Gardeners often want to grow flowering plants that attract bees, butterflies, and other pollinators. Those gardeners might intend primarily to support plant pollination and garden aesthetics (butterflies always delight the eye), but their plant selection also supports the food chain. 

As we develop our garden and select plants from this ecological perspective, we might favor plants that are native to our local environment. The rationale for preferring native plants reflects an assumption that the insects and other wildlife in our gardens know and prefer plants that they have encountered throughout their lives, and the lives of their preceding generations. Surely, wild creatures communicate survival knowledge to their offspring at least by demonstration.

For such reasons, I have favored native plants because of their presumed appeal to local wildlife, in addition to the compatibility of native plants with native soil, climate, and plant communities. The logical application to this view is for the gardener to fill the garden with native plants.

This approach to landscaping succeeds. We are not here to negate gardening in the Monterey Bay area with California native plants.

I have become aware, however, of another layer of thought to consider.

In a recent issue of Horticulture magazine, entomologist Eric Grissell described a wildlife gardening study, “Plants for Bugs,” conducted by England’s Royal Horticultural Society.

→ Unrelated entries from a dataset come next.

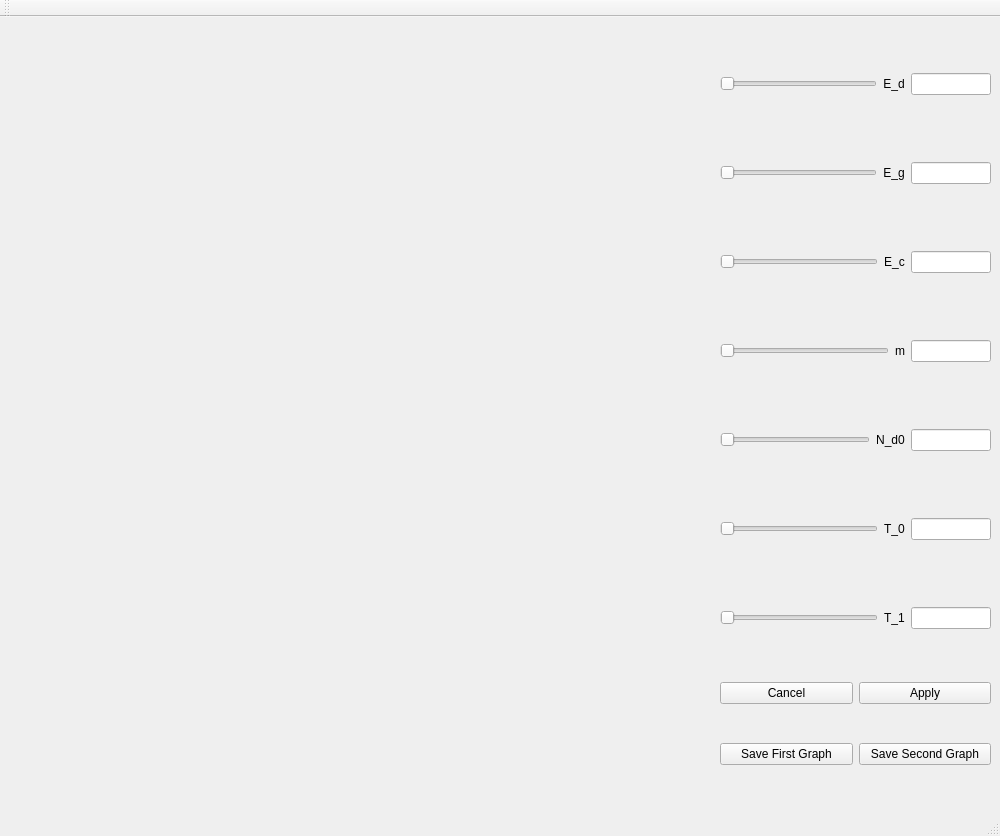
The window that QT Part/application.ui (Geridok/StatisticsOfElectronicHoles) describes before a commit, drawn with Qt 5.
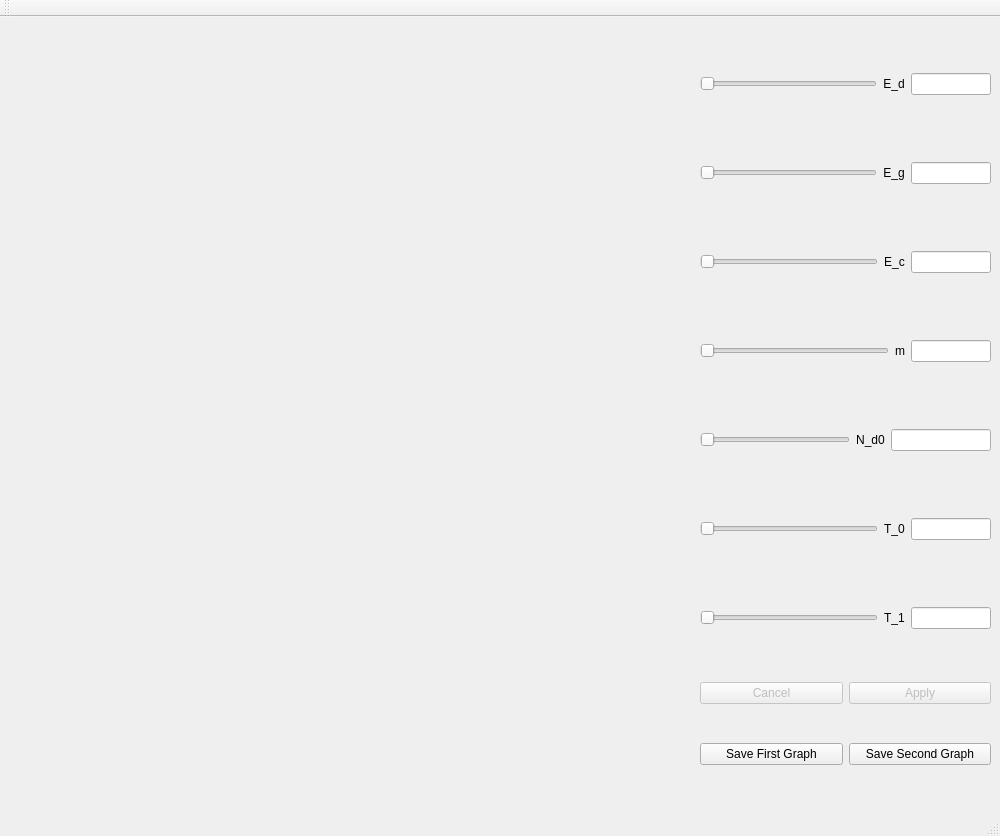
The same window after the commit.

The edit to the form file:
```diff
--- a/QT Part/application.ui
+++ b/QT Part/application.ui
@@ -290,7 +290,7 @@
           </property>
           <property name="minimumSize">
            <size>
-            <width>80</width>
+            <width>100</width>
             <height>0</height>
            </size>
           </property>
@@ -300,6 +300,9 @@
             <height>16777215</height>
            </size>
           </property>
+          <property name="readOnly">
+           <bool>true</bool>
+          </property>
          </widget>
         </item>
        </layout>
@@ -418,6 +421,9 @@
        <layout class="QHBoxLayout" name="horizontalLayout_8">
         <item>
          <widget class="QPushButton" name="cancelButton">
+          <property name="enabled">
+           <bool>false</bool>
+          </property>
           <property name="text">
            <string>Cancel</string>
           </property>
@@ -425,6 +431,9 @@
         </item>
         <item>
          <widget class="QPushButton" name="ApplyButton">
+          <property name="enabled">
+           <bool>false</bool>
+          </property>
           <property name="text">
            <string>Apply</string>
           </property>
```
Left out of the diff: 33 changed lines with no effect on the pictures.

I visited the project’s website to learn about this project. Its first bulletin for gardeners is titled “Gardens as Habitats for Pollinators” (August 2015). This column addresses the study’s methods and findings related to pollinators.

Honey bee (Apis mellifera) pollinates creeping thistle  photo by Ivan Leidus,
shared via Wikimedia Common

The study’s approach was to observe the numbers of times pollinating insects land on flowers of plants with each of three different origins: United Kingdom natives; other Northern hemisphere natives, i.e., plants from regions similar to the UK; and Southern hemisphere natives, i.e., plants from climates and habitats that are different from the UK.

The study’s original recommendations are oriented to the United Kingdom, but they could be applied reasonably to other gardening environs. Accordingly, I have modified the wording of these statements to relate them to gardening in the Monterey Bay area.

  1. Gardeners should plant a mix of flowering plants from different countries and regions;
  2. Plant selection should emphasize plants that are native to California’s central coast, or to the Mediterranean climate areas;
  3. Regardless of plant origins, the more flowers the garden can offer throughout the year, the greater number of pollinators it will attract and support.

Plants that are native to the garden area are still important, but gardens serve pollinators best when they have large numbers of flowers and a long flowering season, regardless of the origins of the plants.

In a future column, we’ll review this project’s second bulletin, “Gardens as Habitats for Plant-Dwelling Invertebrates” (August 2017).